(The data Opens)

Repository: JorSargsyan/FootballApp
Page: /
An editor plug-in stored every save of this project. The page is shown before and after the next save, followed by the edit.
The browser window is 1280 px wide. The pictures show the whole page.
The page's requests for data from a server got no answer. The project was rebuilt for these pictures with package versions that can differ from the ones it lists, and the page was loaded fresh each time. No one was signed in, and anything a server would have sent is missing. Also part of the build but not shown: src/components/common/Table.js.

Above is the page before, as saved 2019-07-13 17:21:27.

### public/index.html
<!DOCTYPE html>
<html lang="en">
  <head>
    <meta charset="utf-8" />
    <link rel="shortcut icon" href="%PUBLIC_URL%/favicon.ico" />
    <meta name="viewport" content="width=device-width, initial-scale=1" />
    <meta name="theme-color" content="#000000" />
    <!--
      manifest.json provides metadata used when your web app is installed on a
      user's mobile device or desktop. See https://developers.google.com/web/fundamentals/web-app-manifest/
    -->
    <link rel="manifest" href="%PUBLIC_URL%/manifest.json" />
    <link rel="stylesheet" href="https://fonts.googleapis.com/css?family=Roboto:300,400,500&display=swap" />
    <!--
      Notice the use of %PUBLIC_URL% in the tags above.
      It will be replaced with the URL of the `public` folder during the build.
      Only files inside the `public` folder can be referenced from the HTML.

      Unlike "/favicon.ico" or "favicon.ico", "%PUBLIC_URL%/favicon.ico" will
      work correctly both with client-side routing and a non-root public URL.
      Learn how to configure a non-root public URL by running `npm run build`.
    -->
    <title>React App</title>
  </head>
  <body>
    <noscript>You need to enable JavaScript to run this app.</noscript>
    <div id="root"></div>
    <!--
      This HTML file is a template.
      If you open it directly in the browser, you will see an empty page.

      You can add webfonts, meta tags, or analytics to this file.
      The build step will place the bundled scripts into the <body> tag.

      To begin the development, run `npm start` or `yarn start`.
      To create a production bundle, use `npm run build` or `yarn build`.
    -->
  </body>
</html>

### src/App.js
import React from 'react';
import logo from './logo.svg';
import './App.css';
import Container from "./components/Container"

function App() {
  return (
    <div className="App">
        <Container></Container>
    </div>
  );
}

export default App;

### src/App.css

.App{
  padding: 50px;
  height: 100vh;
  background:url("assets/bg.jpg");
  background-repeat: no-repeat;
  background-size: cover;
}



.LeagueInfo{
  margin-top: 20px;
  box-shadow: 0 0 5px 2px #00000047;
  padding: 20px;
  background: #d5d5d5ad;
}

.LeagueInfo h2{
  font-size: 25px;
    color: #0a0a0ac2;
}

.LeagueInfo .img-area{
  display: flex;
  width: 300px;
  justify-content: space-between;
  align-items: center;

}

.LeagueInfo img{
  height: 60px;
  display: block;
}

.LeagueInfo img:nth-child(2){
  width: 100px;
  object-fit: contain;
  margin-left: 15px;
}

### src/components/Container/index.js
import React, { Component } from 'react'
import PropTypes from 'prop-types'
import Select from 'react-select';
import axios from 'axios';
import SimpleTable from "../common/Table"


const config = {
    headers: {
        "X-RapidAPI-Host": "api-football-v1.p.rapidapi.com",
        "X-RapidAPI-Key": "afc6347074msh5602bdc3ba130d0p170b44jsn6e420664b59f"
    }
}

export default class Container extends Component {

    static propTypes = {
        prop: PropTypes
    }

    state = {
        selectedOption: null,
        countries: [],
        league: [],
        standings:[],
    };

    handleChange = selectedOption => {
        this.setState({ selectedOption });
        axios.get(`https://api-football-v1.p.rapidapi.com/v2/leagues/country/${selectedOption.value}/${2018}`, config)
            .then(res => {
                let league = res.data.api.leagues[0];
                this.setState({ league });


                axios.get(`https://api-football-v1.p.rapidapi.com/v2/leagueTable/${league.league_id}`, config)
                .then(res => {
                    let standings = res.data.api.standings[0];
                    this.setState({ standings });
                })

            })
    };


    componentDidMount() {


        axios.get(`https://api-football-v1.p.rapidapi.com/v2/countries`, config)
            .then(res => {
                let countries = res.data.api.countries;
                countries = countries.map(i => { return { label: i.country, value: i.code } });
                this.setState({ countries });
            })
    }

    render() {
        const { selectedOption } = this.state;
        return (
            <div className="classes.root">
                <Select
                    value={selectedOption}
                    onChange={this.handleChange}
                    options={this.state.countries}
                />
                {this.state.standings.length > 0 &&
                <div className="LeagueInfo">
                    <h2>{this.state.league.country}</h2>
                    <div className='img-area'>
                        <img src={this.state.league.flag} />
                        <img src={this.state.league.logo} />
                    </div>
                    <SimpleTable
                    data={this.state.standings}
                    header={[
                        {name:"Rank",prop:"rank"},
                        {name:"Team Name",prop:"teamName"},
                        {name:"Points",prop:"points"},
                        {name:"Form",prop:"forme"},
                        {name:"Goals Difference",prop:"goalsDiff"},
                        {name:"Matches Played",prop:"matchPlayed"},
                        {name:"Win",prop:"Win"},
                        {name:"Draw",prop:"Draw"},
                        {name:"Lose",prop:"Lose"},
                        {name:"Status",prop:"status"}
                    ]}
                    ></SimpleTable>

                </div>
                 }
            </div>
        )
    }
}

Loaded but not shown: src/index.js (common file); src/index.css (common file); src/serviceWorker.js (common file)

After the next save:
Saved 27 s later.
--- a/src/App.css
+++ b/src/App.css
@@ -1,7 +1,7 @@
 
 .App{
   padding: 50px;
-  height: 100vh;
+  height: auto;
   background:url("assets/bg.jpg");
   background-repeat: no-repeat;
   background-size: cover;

(The data Closes)

- What you need to do -
Every line of the material is to be set down again verbatim.

- Answer section -
Repository: JorSargsyan/FootballApp
Page: /
An editor plug-in stored every save of this project. The page is shown before and after the next save, followed by the edit.
The browser window is 1280 px wide. The pictures show the whole page.
The page's requests for data from a server got no answer. The project was rebuilt for these pictures with package versions that can differ from the ones it lists, and the page was loaded fresh each time. No one was signed in, and anything a server would have sent is missing. Also part of the build but not shown: src/components/common/Table.js.

Above is the page before, as saved 2019-07-13 17:21:27.

### public/index.html
<!DOCTYPE html>
<html lang="en">
  <head>
    <meta charset="utf-8" />
    <link rel="shortcut icon" href="%PUBLIC_URL%/favicon.ico" />
    <meta name="viewport" content="width=device-width, initial-scale=1" />
    <meta name="theme-color" content="#000000" />
    <!--
      manifest.json provides metadata used when your web app is installed on a
      user's mobile device or desktop. See https://developers.google.com/web/fundamentals/web-app-manifest/
    -->
    <link rel="manifest" href="%PUBLIC_URL%/manifest.json" />
    <link rel="stylesheet" href="https://fonts.googleapis.com/css?family=Roboto:300,400,500&display=swap" />
    <!--
      Notice the use of %PUBLIC_URL% in the tags above.
      It will be replaced with the URL of the `public` folder during the build.
      Only files inside the `public` folder can be referenced from the HTML.

      Unlike "/favicon.ico" or "favicon.ico", "%PUBLIC_URL%/favicon.ico" will
      work correctly both with client-side routing and a non-root public URL.
      Learn how to configure a non-root public URL by running `npm run build`.
    -->
    <title>React App</title>
  </head>
  <body>
    <noscript>You need to enable JavaScript to run this app.</noscript>
    <div id="root"></div>
    <!--
      This HTML file is a template.
      If you open it directly in the browser, you will see an empty page.

      You can add webfonts, meta tags, or analytics to this file.
      The build step will place the bundled scripts into the <body> tag.

      To begin the development, run `npm start` or `yarn start`.
      To create a production bundle, use `npm run build` or `yarn build`.
    -->
  </body>
</html>

### src/App.js
import React from 'react';
import logo from './logo.svg';
import './App.css';
import Container from "./components/Container"

function App() {
  return (
    <div className="App">
        <Container></Container>
    </div>
  );
}

export default App;

### src/App.css

.App{
  padding: 50px;
  height: 100vh;
  background:url("assets/bg.jpg");
  background-repeat: no-repeat;
  background-size: cover;
}



.LeagueInfo{
  margin-top: 20px;
  box-shadow: 0 0 5px 2px #00000047;
  padding: 20px;
  background: #d5d5d5ad;
}

.LeagueInfo h2{
  font-size: 25px;
    color: #0a0a0ac2;
}

.LeagueInfo .img-area{
  display: flex;
  width: 300px;
  justify-content: space-between;
  align-items: center;

}

.LeagueInfo img{
  height: 60px;
  display: block;
}

.LeagueInfo img:nth-child(2){
  width: 100px;
  object-fit: contain;
  margin-left: 15px;
}

### src/components/Container/index.js
import React, { Component } from 'react'
import PropTypes from 'prop-types'
import Select from 'react-select';
import axios from 'axios';
import SimpleTable from "../common/Table"


const config = {
    headers: {
        "X-RapidAPI-Host": "api-football-v1.p.rapidapi.com",
        "X-RapidAPI-Key": "afc6347074msh5602bdc3ba130d0p170b44jsn6e420664b59f"
    }
}

export default class Container extends Component {

    static propTypes = {
        prop: PropTypes
    }

    state = {
        selectedOption: null,
        countries: [],
        league: [],
        standings:[],
    };

    handleChange = selectedOption => {
        this.setState({ selectedOption });
        axios.get(`https://api-football-v1.p.rapidapi.com/v2/leagues/country/${selectedOption.value}/${2018}`, config)
            .then(res => {
                let league = res.data.api.leagues[0];
                this.setState({ league });


                axios.get(`https://api-football-v1.p.rapidapi.com/v2/leagueTable/${league.league_id}`, config)
                .then(res => {
                    let standings = res.data.api.standings[0];
                    this.setState({ standings });
                })

            })
    };


    componentDidMount() {


        axios.get(`https://api-football-v1.p.rapidapi.com/v2/countries`, config)
            .then(res => {
                let countries = res.data.api.countries;
                countries = countries.map(i => { return { label: i.country, value: i.code } });
                this.setState({ countries });
            })
    }

    render() {
        const { selectedOption } = this.state;
        return (
            <div className="classes.root">
                <Select
                    value={selectedOption}
                    onChange={this.handleChange}
                    options={this.state.countries}
                />
                {this.state.standings.length > 0 &&
                <div className="LeagueInfo">
                    <h2>{this.state.league.country}</h2>
                    <div className='img-area'>
                        <img src={this.state.league.flag} />
                        <img src={this.state.league.logo} />
                    </div>
                    <SimpleTable
                    data={this.state.standings}
                    header={[
                        {name:"Rank",prop:"rank"},
                        {name:"Team Name",prop:"teamName"},
                        {name:"Points",prop:"points"},
                        {name:"Form",prop:"forme"},
                        {name:"Goals Difference",prop:"goalsDiff"},
                        {name:"Matches Played",prop:"matchPlayed"},
                        {name:"Win",prop:"Win"},
                        {name:"Draw",prop:"Draw"},
                        {name:"Lose",prop:"Lose"},
                        {name:"Status",prop:"status"}
                    ]}
                    ></SimpleTable>

                </div>
                 }
            </div>
        )
    }
}

Loaded but not shown: src/index.js (common file); src/index.css (common file); src/serviceWorker.js (common file)

After the next save:
Saved 27 s later.
--- a/src/App.css
+++ b/src/App.css
@@ -1,7 +1,7 @@
 
 .App{
   padding: 50px;
-  height: 100vh;
+  height: auto;
   background:url("assets/bg.jpg");
   background-repeat: no-repeat;
   background-size: cover;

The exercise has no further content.